_The task_: From the entries below, say how many lines carry the word "cvtColor", and give nothing but the number.

::::::

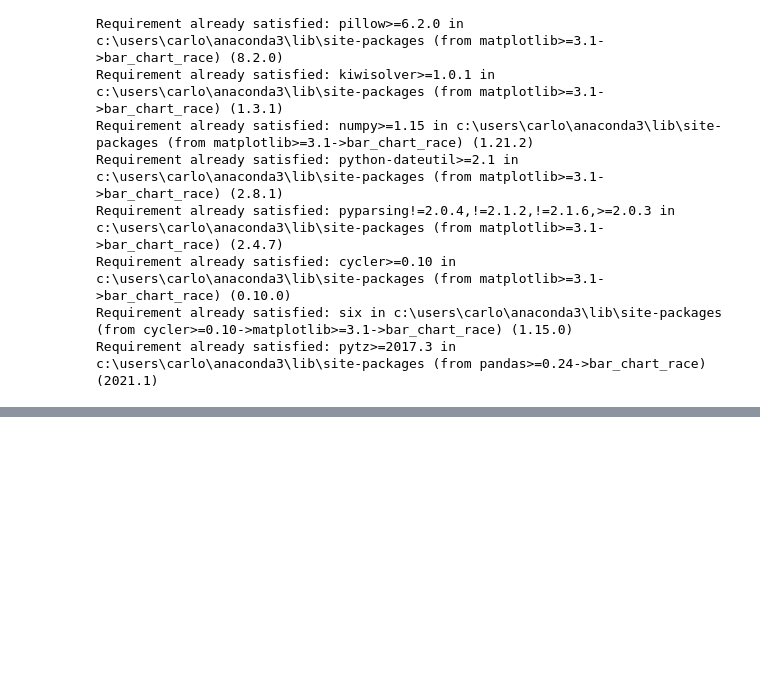
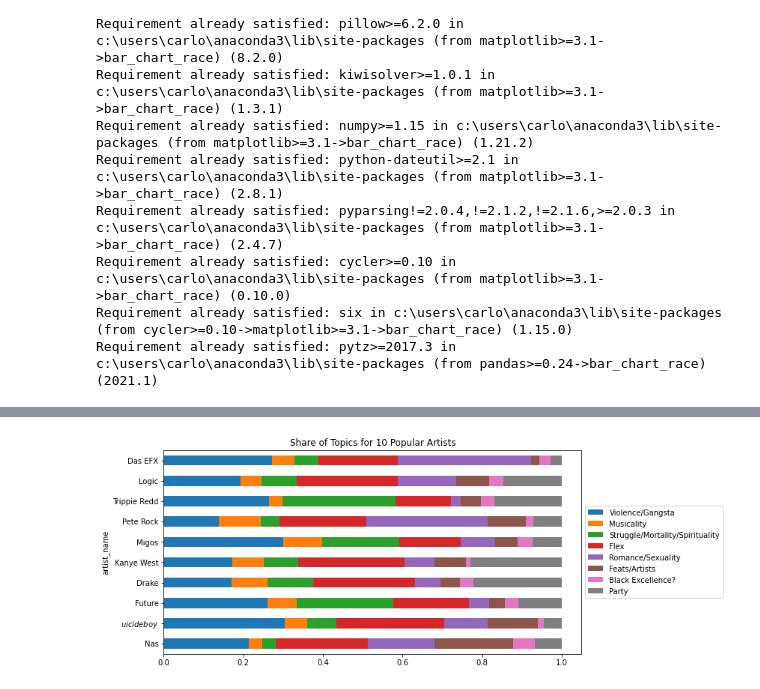
Before and after one commit to zack-tan/music-lyrics-analysis, a Jupyter notebook: topics visualization.ipynb, the cells around one changed output, grey strips where cells are left out. Cells and saved outputs as stored; diff of their text form; code cells hidden in the pictures; blank space fills up the shorter version.

```diff
--- a/topics visualization.ipynb
+++ b/topics visualization.ipynb
@@ -190,0 +397,7 @@ df_topics2.iloc[:,1:-1].div(df_topics2.iloc[:,1:-1].sum(axis=1), axis=0) ],
+# %%
+
+pd.concat([df_topics2.iloc[:,0],
+df_topics2.iloc[:,1:-1].div(df_topics2.iloc[:,1:-1].sum(axis=1), axis=0) ],
+          axis=1 ).set_index('artist_name').plot(kind='barh', title='Share of Topics for 10 Popular Artists', stacked=True,figsize=(10,5), ).legend(loc='center left',bbox_to_anchor=(1.0, 0.5));
+# %% [output]
+[figure, added]
```
Also changed, not shown: parts of 52 cells of this notebook.
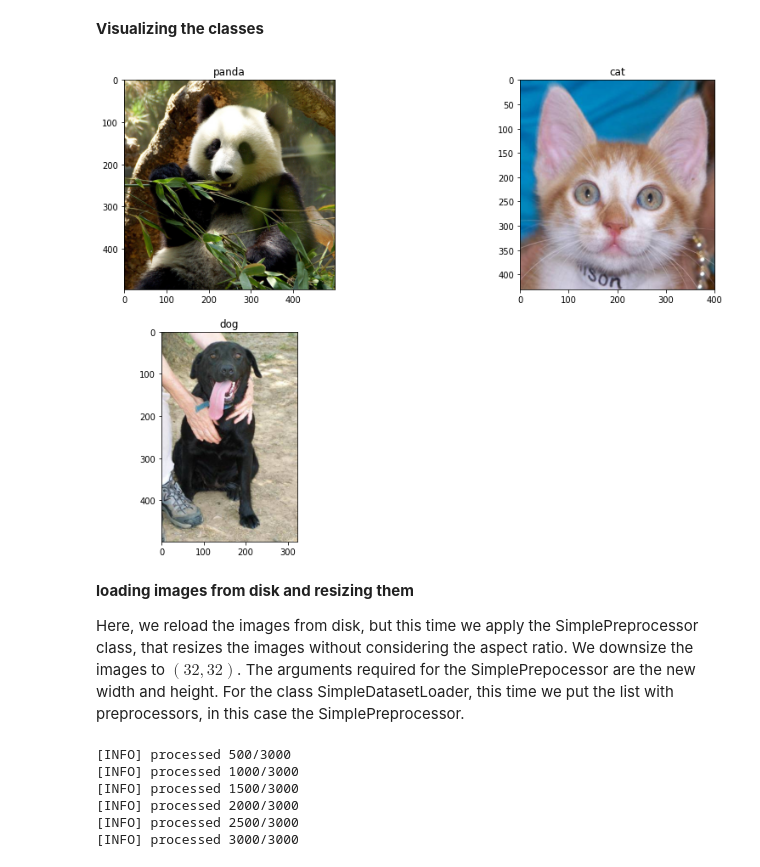
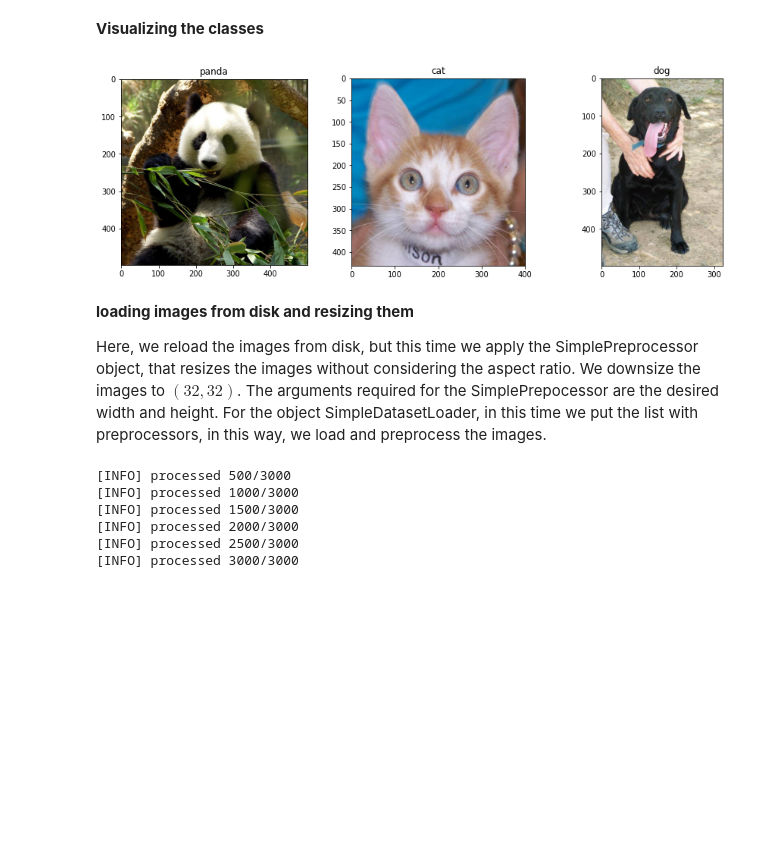
Before and after one commit to IgorMeloS/Computer-Vision-Training, a Jupyter notebook: ComputerVision Module/Pratical Examples/1 - Simple Image Classifier/simple_image_classifier.ipynb, the cells around one changed output. Cells and saved outputs as stored; diff of their text form; code cells hidden in the pictures; blank space fills up the shorter version.

```diff
--- a/ComputerVision Module/Pratical Examples/1 - Simple Image Classifier/simple_image_classifier.ipynb
+++ b/ComputerVision Module/Pratical Examples/1 - Simple Image Classifier/simple_image_classifier.ipynb
@@ -42,22 +60,22 @@ sdl = SimpleDatasetLoader(preprocessors=None)
 **Visualizing the classes**
 # %%
 plt.figure(figsize=(15,10))
-plt.subplot(2,2,1)
+plt.subplot(2,3,1)
 plt.title("panda")
 plt.imshow(cv.cvtColor(data[0], cv.COLOR_BGR2RGB))
-plt.subplot(2,2,2)
+plt.subplot(2,3,2)
 plt.title("cat")
 plt.imshow(cv.cvtColor(data[1000], cv.COLOR_BGR2RGB))
-plt.subplot(2,2,3)
+plt.subplot(2,3,3)
 plt.title("dog")
 plt.imshow(cv.cvtColor(data[-2], cv.COLOR_BGR2RGB))
 plt.show()
 # %% [output]
-[figure, old version]
+[figure, new version]
 # %% [markdown]
 **loading images from disk and resizing them**
 
-Here, we reload the images from disk, but this time we apply the SimplePreprocessor class, that resizes the images without considering the aspect ratio. We downsize the images to $(32,32)$. The arguments required for the SimplePrepocessor are the new width and height. For the class SimpleDatasetLoader, this time we put the list with preprocessors, in this case the SimplePreprocessor.
+Here, we reload the images from disk, but this time we apply the SimplePreprocessor object, that resizes the images without considering the aspect ratio. We downsize the images to $(32,32)$. The arguments required for the SimplePrepocessor are the desired width and height. For the object SimpleDatasetLoader, in this time we put the list with preprocessors, in this way, we load and preprocess the images.
 # %%
 sp = SimplePreprocessor(32, 32) # object to resize
 sdl = SimpleDatasetLoader(preprocessors=[sp]) # object to load from disk and process
```
Also changed, not shown: parts of 11 cells of this notebook.
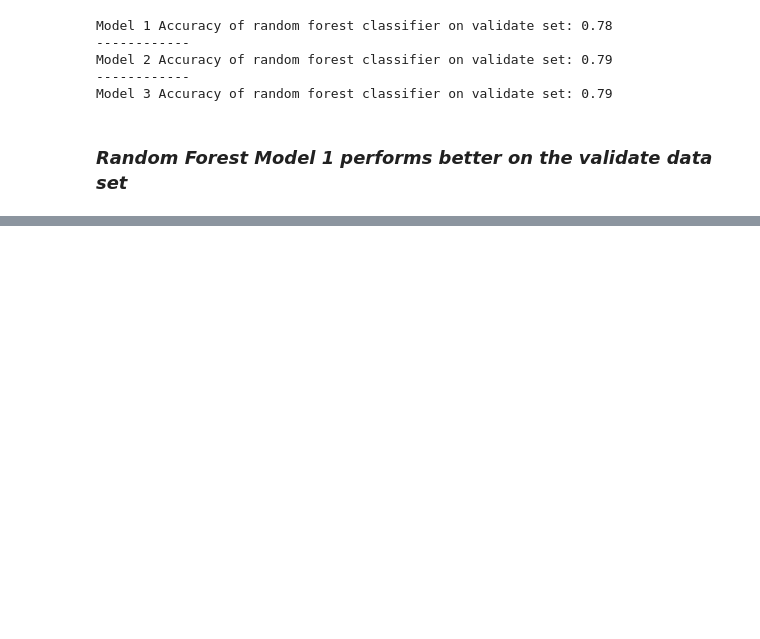
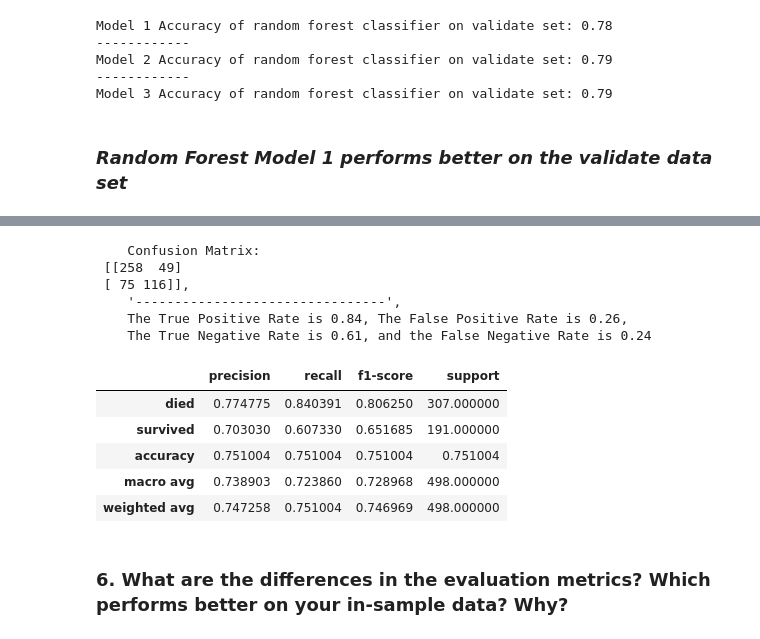
Before and after one commit to justin-m-sullivan/classification-exercises, a Jupyter notebook: model.ipynb, the cells around one changed output, grey strips where cells are left out. Cells and saved outputs as stored; diff of their text form; code cells hidden in the pictures; blank space fills up the shorter version.

```diff
--- a/model.ipynb
+++ b/model.ipynb
@@ -649,0 +778,3 @@ Model 3 Accuracy of random forest classifier on validate set: 0.79
+# %%
+#Create a KNN model with k set to 20
+knn_3 = KNeighborsClassifier(n_neighbors=20, weights='uniform')
@@ -649,0 +792,19 @@ Model 3 Accuracy of random forest classifier on validate set: 0.79
+# %%
+#Evaluate KNN Model 3
+model_3_report = get_metrics_binary(knn_3)
+model_3_report
+# %% [output]
+    Confusion Matrix:
+ [[258  49]
+ [ 75 116]],
+    '--------------------------------',
+    The True Positive Rate is 0.84, The False Positive Rate is 0.26,
+    The True Negative Rate is 0.61, and the False Negative Rate is 0.24
+|  | precision | recall | f1-score | support |
+| died | 0.774775 | 0.840391 | 0.806250 | 307.000000 |
+| survived | 0.703030 | 0.607330 | 0.651685 | 191.000000 |
+| accuracy | 0.751004 | 0.751004 | 0.751004 | 0.751004 |
+| macro avg | 0.738903 | 0.723860 | 0.728968 | 498.000000 |
+| weighted avg | 0.747258 | 0.751004 | 0.746969 | 498.000000 |
+# %% [markdown]
+### 6. What are the differences in the evaluation metrics? Which performs better on your in-sample data? Why?
```
Also changed, not shown: parts of 28 cells of this notebook.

::::::

_Written response_: 3